2. You know how you hear, say, a political speech that moves you, and then the talking heads on cable news get our their knives and forks and cut it all up? That's how I felt during the Q&A for “Restrepo” after a Friday night showing at the Harvard Exit last May. Both directors were there, Timothy Hetherington and Sebastian Junger, and I was in the back row, still mesmerized by the power of this documentary; then the crowd, Seattle International Film Festival folks, got out their knives and forks. They wanted the doc to say what they wanted it to say. Why didn't it critique our Afghanistan policy? Why didn't it attack the Bush administration? They wanted it narrowed and defined. In the Stephen Daedalus sense, they wanted an improper art that is kinetic and didactic, and Hetherington and Junger merely gave them a painful ode to the fragility of the human condition. They gave us a tragic tale that arrests the mind above desire and loathing. They gave us art. Excerpt:

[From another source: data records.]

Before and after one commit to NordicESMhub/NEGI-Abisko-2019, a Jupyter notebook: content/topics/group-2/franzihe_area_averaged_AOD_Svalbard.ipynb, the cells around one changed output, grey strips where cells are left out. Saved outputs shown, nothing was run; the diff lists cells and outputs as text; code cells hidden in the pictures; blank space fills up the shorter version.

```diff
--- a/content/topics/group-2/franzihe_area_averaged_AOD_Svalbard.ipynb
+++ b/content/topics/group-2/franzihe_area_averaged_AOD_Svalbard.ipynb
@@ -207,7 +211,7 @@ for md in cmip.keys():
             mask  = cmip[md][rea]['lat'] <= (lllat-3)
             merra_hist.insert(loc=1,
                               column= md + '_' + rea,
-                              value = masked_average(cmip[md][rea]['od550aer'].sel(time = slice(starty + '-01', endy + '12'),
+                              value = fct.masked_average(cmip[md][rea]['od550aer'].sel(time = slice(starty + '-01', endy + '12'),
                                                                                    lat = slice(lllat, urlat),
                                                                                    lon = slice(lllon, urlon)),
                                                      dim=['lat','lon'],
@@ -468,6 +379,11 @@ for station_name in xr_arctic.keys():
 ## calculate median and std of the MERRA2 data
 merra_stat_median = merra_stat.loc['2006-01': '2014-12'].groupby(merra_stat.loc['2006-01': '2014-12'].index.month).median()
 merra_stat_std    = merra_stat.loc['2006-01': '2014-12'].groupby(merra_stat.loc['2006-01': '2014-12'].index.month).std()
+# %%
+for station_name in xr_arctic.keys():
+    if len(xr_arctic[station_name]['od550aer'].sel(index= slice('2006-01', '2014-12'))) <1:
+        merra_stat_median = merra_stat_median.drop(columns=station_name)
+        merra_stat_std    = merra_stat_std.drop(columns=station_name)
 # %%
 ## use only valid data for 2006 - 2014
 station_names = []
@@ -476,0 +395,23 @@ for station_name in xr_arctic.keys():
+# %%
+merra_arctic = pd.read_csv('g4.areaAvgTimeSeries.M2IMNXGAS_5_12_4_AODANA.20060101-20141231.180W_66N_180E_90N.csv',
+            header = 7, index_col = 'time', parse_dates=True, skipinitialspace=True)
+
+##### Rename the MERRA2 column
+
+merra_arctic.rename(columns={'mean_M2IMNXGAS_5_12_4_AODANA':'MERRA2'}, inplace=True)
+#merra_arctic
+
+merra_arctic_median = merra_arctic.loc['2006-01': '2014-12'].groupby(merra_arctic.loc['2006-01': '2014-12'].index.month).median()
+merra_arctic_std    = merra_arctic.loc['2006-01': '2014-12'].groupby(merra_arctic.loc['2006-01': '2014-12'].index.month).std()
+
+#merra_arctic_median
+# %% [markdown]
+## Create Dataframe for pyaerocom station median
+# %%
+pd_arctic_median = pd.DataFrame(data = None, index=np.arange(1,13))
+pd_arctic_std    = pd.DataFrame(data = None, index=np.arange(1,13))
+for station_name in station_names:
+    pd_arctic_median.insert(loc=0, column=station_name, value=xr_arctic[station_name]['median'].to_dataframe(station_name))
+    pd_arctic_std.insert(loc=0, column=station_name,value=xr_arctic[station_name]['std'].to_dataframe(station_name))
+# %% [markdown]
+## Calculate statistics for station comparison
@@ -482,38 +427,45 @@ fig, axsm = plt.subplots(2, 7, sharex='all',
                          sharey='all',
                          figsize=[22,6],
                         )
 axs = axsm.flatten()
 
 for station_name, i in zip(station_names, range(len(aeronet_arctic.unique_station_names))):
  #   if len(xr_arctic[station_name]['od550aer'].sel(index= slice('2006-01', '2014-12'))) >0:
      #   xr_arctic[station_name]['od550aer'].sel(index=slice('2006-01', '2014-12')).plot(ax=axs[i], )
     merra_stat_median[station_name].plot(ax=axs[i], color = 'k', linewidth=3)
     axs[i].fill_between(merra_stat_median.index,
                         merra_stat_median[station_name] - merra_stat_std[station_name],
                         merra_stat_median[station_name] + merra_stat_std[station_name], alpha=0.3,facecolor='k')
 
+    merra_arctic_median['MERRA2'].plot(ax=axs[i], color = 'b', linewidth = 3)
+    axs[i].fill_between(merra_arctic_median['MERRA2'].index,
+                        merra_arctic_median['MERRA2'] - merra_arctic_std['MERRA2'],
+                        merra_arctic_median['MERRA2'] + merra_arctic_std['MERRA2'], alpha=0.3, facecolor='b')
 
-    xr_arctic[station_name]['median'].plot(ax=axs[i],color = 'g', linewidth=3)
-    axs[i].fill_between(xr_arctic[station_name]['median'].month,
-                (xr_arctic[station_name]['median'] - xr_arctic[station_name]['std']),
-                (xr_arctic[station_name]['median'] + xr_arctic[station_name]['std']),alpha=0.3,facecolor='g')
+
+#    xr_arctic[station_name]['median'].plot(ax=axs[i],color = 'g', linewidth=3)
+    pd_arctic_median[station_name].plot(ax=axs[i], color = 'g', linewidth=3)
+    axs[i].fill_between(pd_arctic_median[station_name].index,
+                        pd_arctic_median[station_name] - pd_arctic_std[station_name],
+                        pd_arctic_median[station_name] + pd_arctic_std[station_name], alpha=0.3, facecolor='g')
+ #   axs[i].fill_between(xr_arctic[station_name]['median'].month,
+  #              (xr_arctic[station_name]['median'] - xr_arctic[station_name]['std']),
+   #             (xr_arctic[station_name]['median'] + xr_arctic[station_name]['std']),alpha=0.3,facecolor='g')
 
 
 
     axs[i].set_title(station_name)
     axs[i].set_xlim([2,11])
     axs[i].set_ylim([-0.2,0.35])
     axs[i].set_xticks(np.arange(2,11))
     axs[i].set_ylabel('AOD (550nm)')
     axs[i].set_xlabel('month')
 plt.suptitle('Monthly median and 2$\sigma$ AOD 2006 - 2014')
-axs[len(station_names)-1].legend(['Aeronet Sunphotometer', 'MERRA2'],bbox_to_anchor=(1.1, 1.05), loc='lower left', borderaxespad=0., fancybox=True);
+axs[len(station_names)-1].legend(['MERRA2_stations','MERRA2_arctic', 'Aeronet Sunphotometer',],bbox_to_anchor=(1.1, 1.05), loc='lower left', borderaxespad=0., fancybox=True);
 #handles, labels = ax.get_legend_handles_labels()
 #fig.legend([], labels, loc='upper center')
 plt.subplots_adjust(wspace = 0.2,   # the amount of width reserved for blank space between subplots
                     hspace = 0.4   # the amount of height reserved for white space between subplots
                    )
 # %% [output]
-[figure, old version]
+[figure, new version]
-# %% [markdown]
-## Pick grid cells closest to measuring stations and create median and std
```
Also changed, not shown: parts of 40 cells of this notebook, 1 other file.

Finally, there’s Cortez, who’s smiling, always smiling in the post-deployment interviews. One wonders: “Why is this dude smiling?” Then you realize there’s a disconnect between the look on his face and what he’s saying. Near the end, he talks about how he can’t sleep.
I’ve been on four or five different types of sleeping pills and none of them help. That’s how bad the nightmares are. I prefer not to sleep, and not dream about it, than sleep and see the pictures in my head. It’s...pretty bad.
The smile never leaves his face.
1. Am I too much a Francophile for reasons beyond Marion Cotillard? The French are now 2-for-2 on this site. Olivier Assayas's “L'heure d'ete” topped my list last year (posted Dec. 31st!), while, this year, it's Jacque Audiard's “Un Prophete,” the story of Malik, a young, illiterate Muslim who survives prison, first, as assassin, and then as lacky and go-between for the powerful Corsican mob. It's a kind of Malcolm X story: deliverance, and ultimately redemption, through incarceration. Malik is a Muhammadian figure the way Cool Hand Luke is a Christ figure. He enters as the most marginal of figures and leaves a powerful one. But it's the moments of quiet beauty that ultimately recommend the film. Review excerpt:
The arc of its story is brilliant but it’s the details that stay with me, such as Malik’s first plane trip, sandwiched between two bored commuters, but trying to get a glimpse of the sky out the window. He’s heading to Marseilles for a meeting, at Cesar’s behest, with Brahim Lattrache (Slimane Dazi—one of the many amazing faces in this movie), where, again, he’s the distrusted Arab courier, but where his vision of a deer saves his life. Afterwards the deer meat is washed in the Mediterranean, and Lattrache, eyeing him with new respect, is intrigued by this quiet, honest man who straddles cultures. “Let’s get sucked before you go,” he says, but Malik turns him down. “I’d like to stay on the beach,” he says. He wades out into the water. One senses he’s never seen the sea before. Back in the dark of his prison cell, he takes off his shoe, looks inside, upends it. Sand courses through his fingers.